The setup if you’re standing behind it (I reached the camera around the vacuum hose to take this pic). I have a scrap piece of 1/2” think pine that the Z axis is resting on. I don’t like leaving it to rest under its own weight with the router mounted – especially with an end mill in the collet. This piece of scrap could stand to be 1/2 an inch or so higher as I have to press down on the dust shoe’s fingers to get the frame lip around the spindle and up.
A few pics of the dust shoe un-mounted and mounted. The first pic is of the shoe frame with fingers laying upside down on the bench. You’ll want to leave it laying upside down when it’s off, otherwise the weight of the shoe frame will bend the fingers to one direction or the other and they tend to stay that way unless you leave it with them bent the other way over a day or two. The second pic is with the shoe mounted on the spindle.
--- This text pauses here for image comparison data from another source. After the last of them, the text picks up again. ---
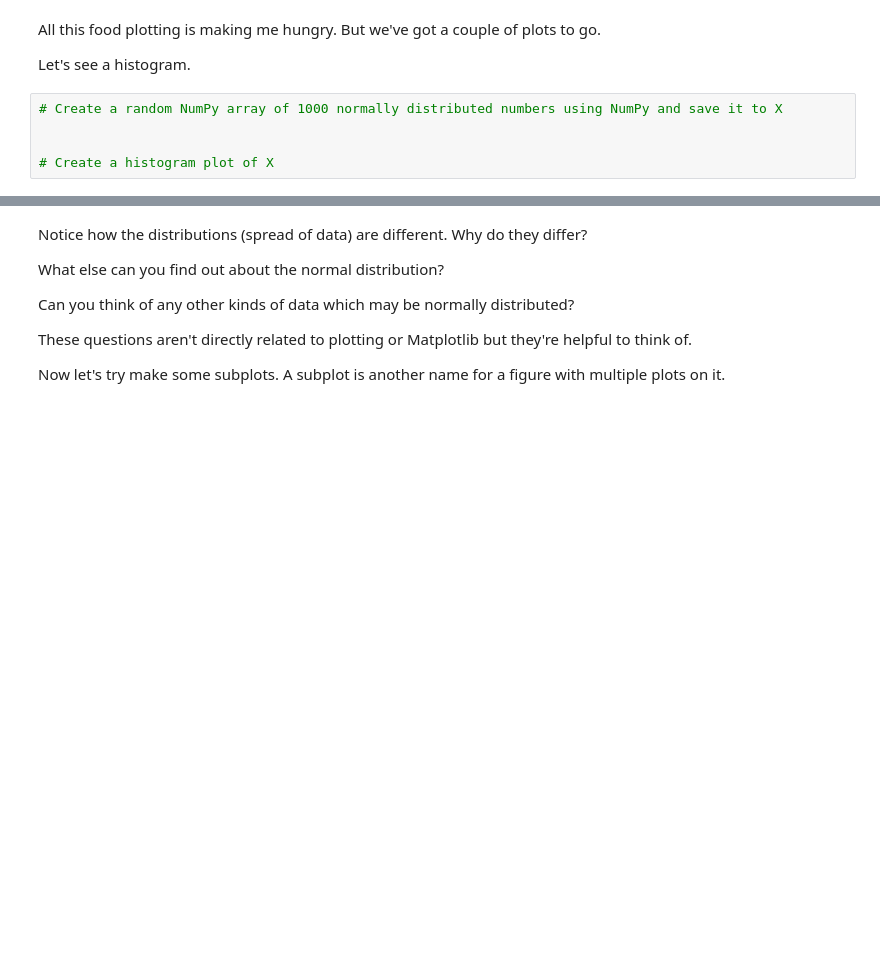
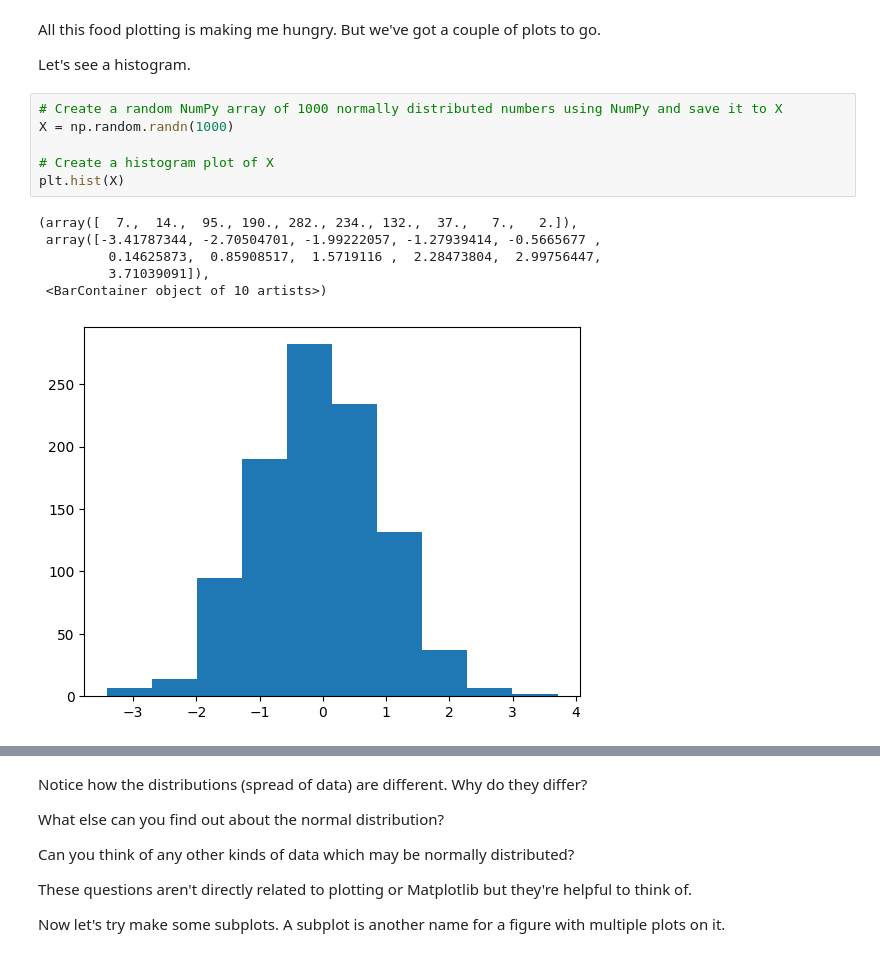
Before and after one commit to leviathan003/Practice_Puzzles, a Jupyter notebook: matplotlib-exercises.ipynb, the cells around one changed output, grey strips where cells are left out. Cells and saved outputs as stored; diff of their text form; blank space fills up the shorter version.

```diff
--- a/matplotlib-exercises.ipynb
+++ b/matplotlib-exercises.ipynb
@@ -141,8 +159,16 @@ All this food plotting is making me hungry. But we've got a couple of plots to g
 Let's see a histogram.
 # %%
 # Create a random NumPy array of 1000 normally distributed numbers using NumPy and save it to X
-
+X = np.random.randn(1000)
 
 # Create a histogram plot of X
+plt.hist(X)
+# %% [output]
+(array([  7.,  14.,  95., 190., 282., 234., 132.,  37.,   7.,   2.]),
+ array([-3.41787344, -2.70504701, -1.99222057, -1.27939414, -0.5665677 ,
+         0.14625873,  0.85908517,  1.5719116 ,  2.28473804,  2.99756447,
+         3.71039091]),
+ <BarContainer object of 10 artists>)
+[figure, added]
 # %%
 # Create a NumPy array of 1000 random numbers and save it to X
```
Also changed, not shown: parts of 7 cells of this notebook, 2 other files.
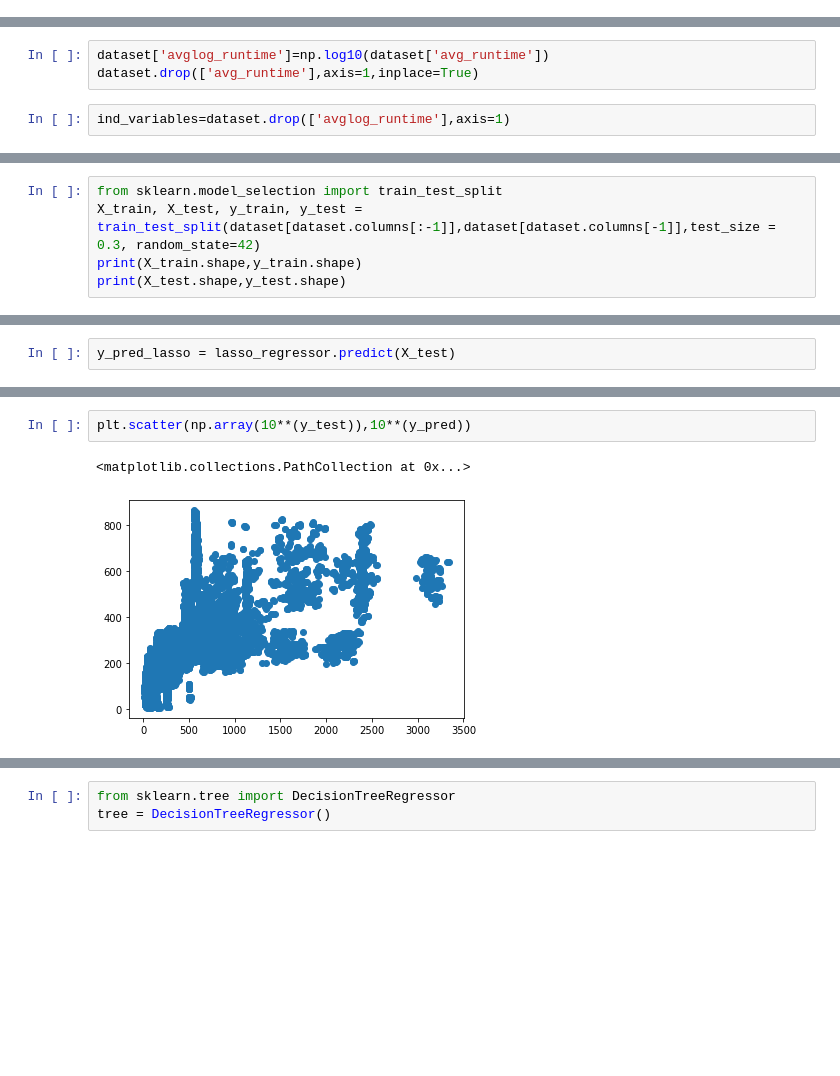
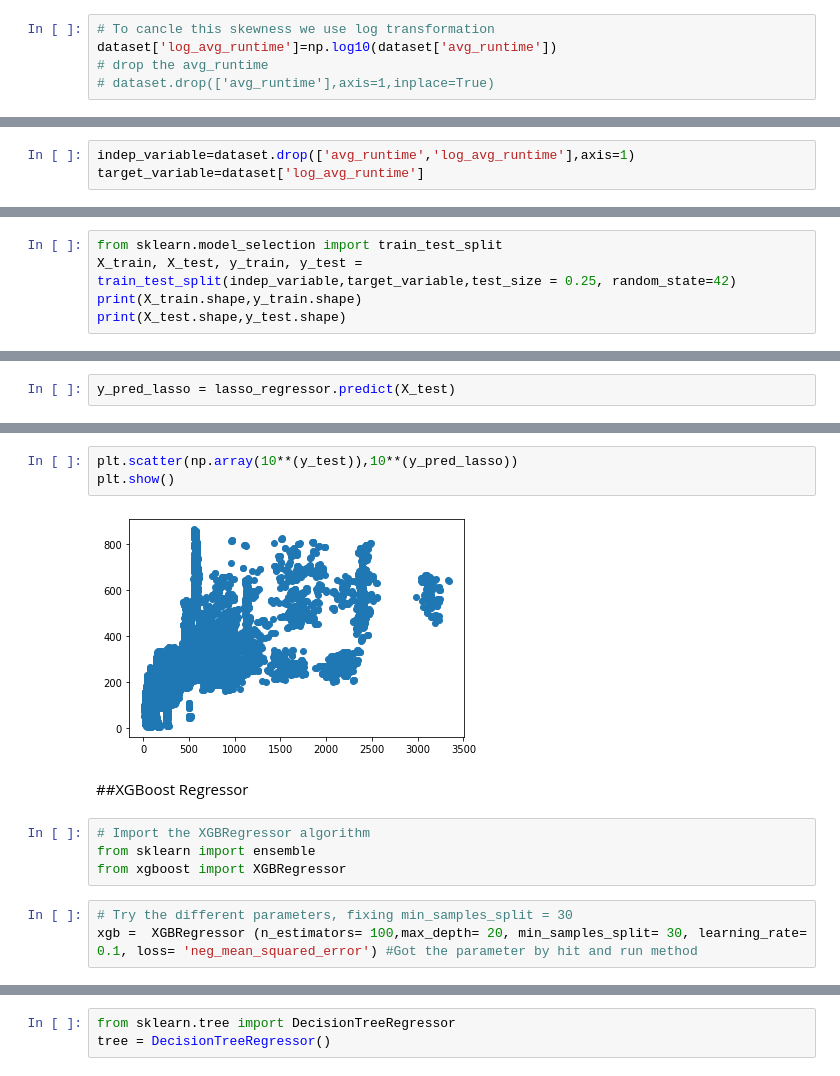
Before and after one commit to Roy-Subhankar/SGEMM-GPU-Kernel-Performance, a Jupyter notebook: Subhankar_Roy_SGEMM_GPU_Kernel_Performance_Capstone_Project.ipynb, the cells around one changed output, grey strips where cells are left out. Drawn from its saved outputs; the diff is of its cells as text; blank space fills up the shorter version.

```diff
--- a/Subhankar_Roy_SGEMM_GPU_Kernel_Performance_Capstone_Project.ipynb
+++ b/Subhankar_Roy_SGEMM_GPU_Kernel_Performance_Capstone_Project.ipynb
@@ -171 +196,6 @@ so the dependent variable is positively skewed.
+# %%
+# To cancle this skewness we use log transformation
+dataset['log_avg_runtime']=np.log10(dataset['avg_runtime'])
+# drop the avg_runtime
+# dataset.drop(['avg_runtime'],axis=1,inplace=True)
 # %%
@@ -177,5 +209,3 @@ plt.show()
-# %%
-dataset['avglog_runtime']=np.log10(dataset['avg_runtime'])
-dataset.drop(['avg_runtime'],axis=1,inplace=True)
 # %%
-ind_variables=dataset.drop(['avglog_runtime'],axis=1)
+indep_variable=dataset.drop(['avg_runtime','log_avg_runtime'],axis=1)
+target_variable=dataset['log_avg_runtime']
@@ -260,6 +311,6 @@ ind_variables.duplicated().sum()
 # %%
 from sklearn.model_selection import train_test_split
-X_train, X_test, y_train, y_test = train_test_split(dataset[dataset.columns[:-1]],dataset[dataset.columns[-1]],test_size = 0.3, random_state=42)
+X_train, X_test, y_train, y_test = train_test_split(indep_variable,target_variable,test_size = 0.25, random_state=42)
 print(X_train.shape,y_train.shape)
 print(X_test.shape,y_test.shape)
 # %% [output]
@@ -340,5 +419,14 @@ y_pred_lasso = lasso_regressor.predict(X_test)
 # %%
-plt.scatter(np.array(10**(y_test)),10**(y_pred))
+plt.scatter(np.array(10**(y_test)),10**(y_pred_lasso))
+plt.show()
 # %% [output]
-<matplotlib.collections.PathCollection at 0x...>
-[figure, old version]
+[figure, new version]
+# %% [markdown]
+##XGBoost Regressor
+# %%
+# Import the XGBRegressor algorithm
+from sklearn import ensemble
+from xgboost import XGBRegressor
+# %%
+# Try the different parameters, fixing min_samples_split = 30
+xgb =  XGBRegressor (n_estimators= 100,max_depth= 20, min_samples_split= 30, learning_rate= 0.1, loss= 'neg_mean_squared_error') #Got the parameter by hit and run method
```
Also changed, not shown: parts of 57 cells of this notebook.
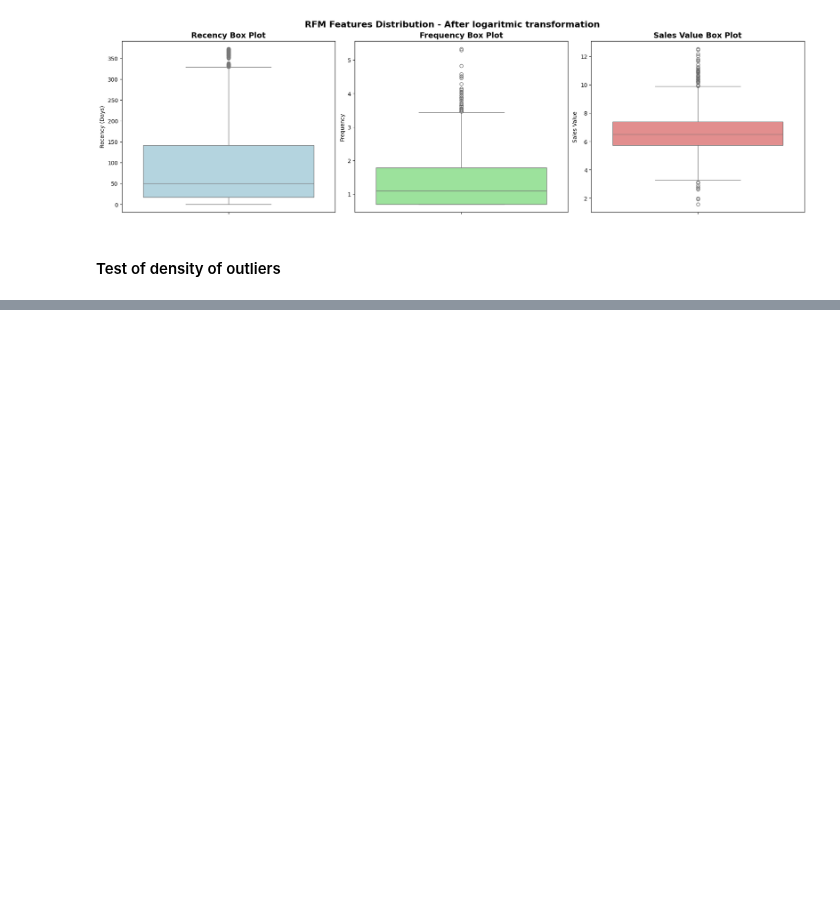
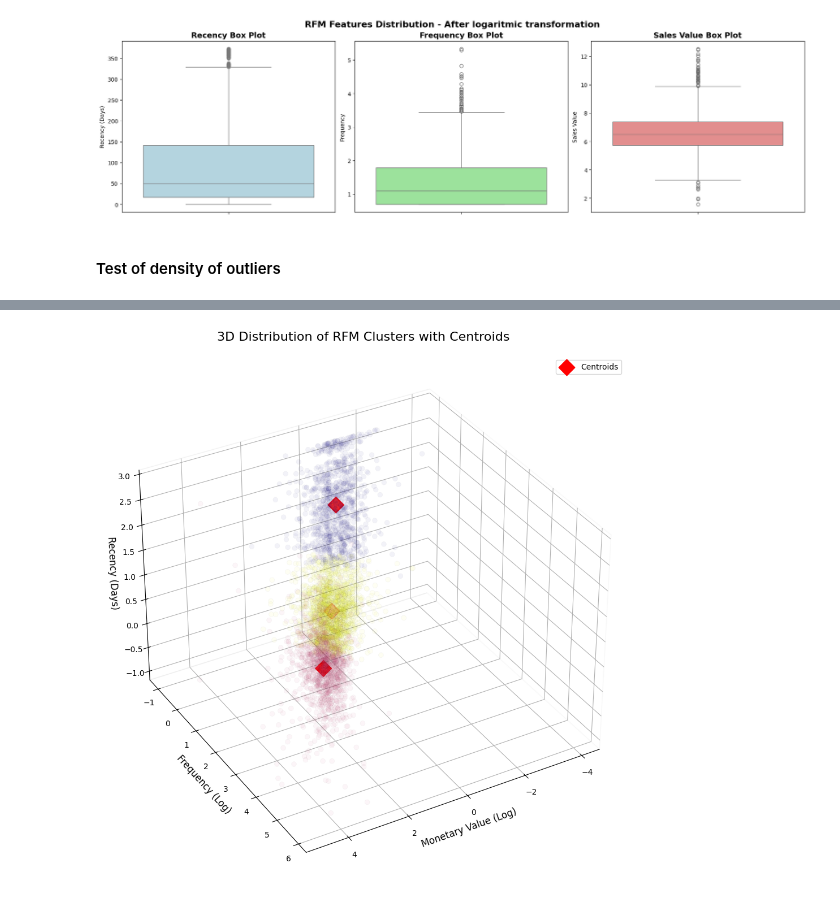
Before and after one commit to CaballeroRAR/ds_projects_collabs, a Jupyter notebook: 1-cluster_retail_uci/notebook/cluster_retail.ipynb, the cells around one changed output, grey strips where cells are left out. Cells and saved outputs as stored; diff of their text form; code cells hidden in the pictures; blank space fills up the shorter version.

```diff
--- a/1-cluster_retail_uci/notebook/cluster_retail.ipynb
+++ b/1-cluster_retail_uci/notebook/cluster_retail.ipynb
@@ -795,0 +808,9 @@ plt.show()
+# %%
+df_test_log = set_column_as_index(df_test_log, 'customer_id') # Implement withou re ordering
+# %%
+# List of logarithmic transformed features
+cols_to_scale = ['sale_value_log', 'frequency_log', 'recency_days']
+
+df_scaled, scaler = apply_standard_scaling(df_test_log, cols_to_scale)
+
+# print(df_scaled.head())
@@ -795,0 +822,5 @@ plt.show()
+# %%
+df_cluster, kmeans_model = apply_kmeans(df_scaled) # Defatul n of clusters = 3, default random_state = 123, returns a df
+
+# Save model
+joblib.dump(kmeans_model, 'kmeans_model.pkl')
@@ -795,0 +848,54 @@ plt.show()
+# %%
+fig = plt.figure(figsize=(14, 10))
+ax = fig.add_subplot(111, projection='3d')
+
+scatter = ax.scatter(
+    df_cluster['sale_value_log'],
+    df_cluster['frequency_log'],
+    df_cluster['recency_days'],
+    c=df_cluster['cluster'],       # Color by Cluster assignment
+    cmap='plasma',
+    s=40,                           # Point size
+    alpha=0.05,                      # Transparency (lowered slightly)
+    edgecolors='k',
+    linewidth=0.3
+)
+
+# Centroids
+# model.cluster_centers_ contains the coordinates (x, y, z) for each cluster
+# Respective axes: [Monetary, Frequency, Recency]
+centroids = kmeans_model.cluster_centers_
+
+ax.scatter(
+    centroids[:, 0], # Monetary column
+    centroids[:, 1], # Frequency column
+    centroids[:, 2], # Recency column
+    s=200,           # Very large size
+    c='red',         # Distinct color
+    marker='D',      # Star shape
+    label='Centroids',
+    edgecolors='red',
+    linewidth=1.5,
+    zorder =10
+)
+
+# cbar = fig.colorbar(scatter, ax=ax, pad=0.1)
+# cbar.set_label('Cluster', rotation=270, labelpad=15)
+ax.legend(loc='upper right') # Show legend for the centroids
+
+ax.set_xlabel('Monetary Value (Log)', fontsize=12)
+ax.set_ylabel('Frequency (Log)', fontsize=12)
+ax.set_zlabel('Recency (Days)', fontsize=12)
+ax.set_title('3D Distribution of RFM Clusters with Centroids', fontsize=16, pad=20)
+
+ax.view_init(elev=33, azim=60)
+
+ax.grid(True, linestyle='--', alpha=.1)
+ax.xaxis.pane.fill = False
+ax.yaxis.pane.fill = False
+ax.zaxis.pane.fill = False
+
+plt.tight_layout()
+plt.show()
+# %% [output]
+[figure, added]
```
Also changed, not shown: parts of 24 cells of this notebook, 2 other files.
Here is a pic from “bench level” in which you can see the dust shoe mounted and near the center can see the fingers that have been “trimmed” by the end mill. Next is a pic to see part of the hose routing. There is a little bit of a flat spot that I need to correct by spinning the hose on the dust shoe mount, but it hasn’t contributed to any less suction than when I had it spun correctly during mockup. I’m using some shelving brackets with zip ties to hold the hose above the bench and still allow some play for the the router is moving about the cutting area.
Here are some pics of the Igus eChain mounted. First is of the X-axis, which I mentioned is mounted directly to my workbench top. The second pic shows the room I’ll still have once the blue airline is inserted into the left “channel”. One control cable in each channel and the spindle power cable is fished up both this chain and the Y-axis chain below as well.
Here is a pic of the top of the X-axis chain with the cables coming out to a 90 degree turn into the bottom of the Y-axis chain. Similar to the cable-tie down below for the power cord, I reused an existing tapped hole rather than drilling and tapping another one into the HDPE furniture. I drilled holes in the eChain mounting lip and used longer hex-head cap screws to account for the extra thickness of the plastic on the eChain lip. You’ll notice in a few pics that some of the bolt-heads are rusted. These are cheap hex-head hardware that I picked up and used, not those supplied by Shaun at Zenbot. There are also a few stainless screw heads that you’ll see that I supplied as well.
Here is the Y-axis eChain mounting. In this first pic, we are looking at the bottom section of eChain for the Y-axis. I am using some hex head bolts, washers and nuts that I already had to mount the eChain to a 6” angle bracket, again from the big box store. Here is where I used some of the stainless hex head socket cap bolts to replace the hardware that Shaun sent to compensate for the thickness of the metal.
The second pic shows a top-down view of how the control cable comes out and runs to the Z-axis stepper motor and the thicker black cable is the power line to the router. You can see the bracket I made using some 14 gauge flat stock I picked up, again at my local hardware store. I drilled and tapped the HDPE next to the stepper mount and again am using two hex head socket cap screws to mount to the furniture. I used some hex head bolts, washers and nuts to mount the eChain to the bracket.
Now around to the Z axis. I am using a C-clip style plastic cable clamp to keep the cable in one spot with enough room for the 4” up and down travel of the router. I just threaded the cable tie through one of the mounting screws and screwed it back in. There is plenty of thread on these screws, so it hasn’t introduced any instability. In the second pic you can see the length of cable with enough play for the spindle to go up and down the 4” of travel.
Please leave any questions you may have in the comments. I’m sure there will be plenty of requests for zoom-in pics and of the components I have mentioned but didn’t photograph yet. Also, I’ve yet to capture a video of cutting out anything, but will try to do that soon as well.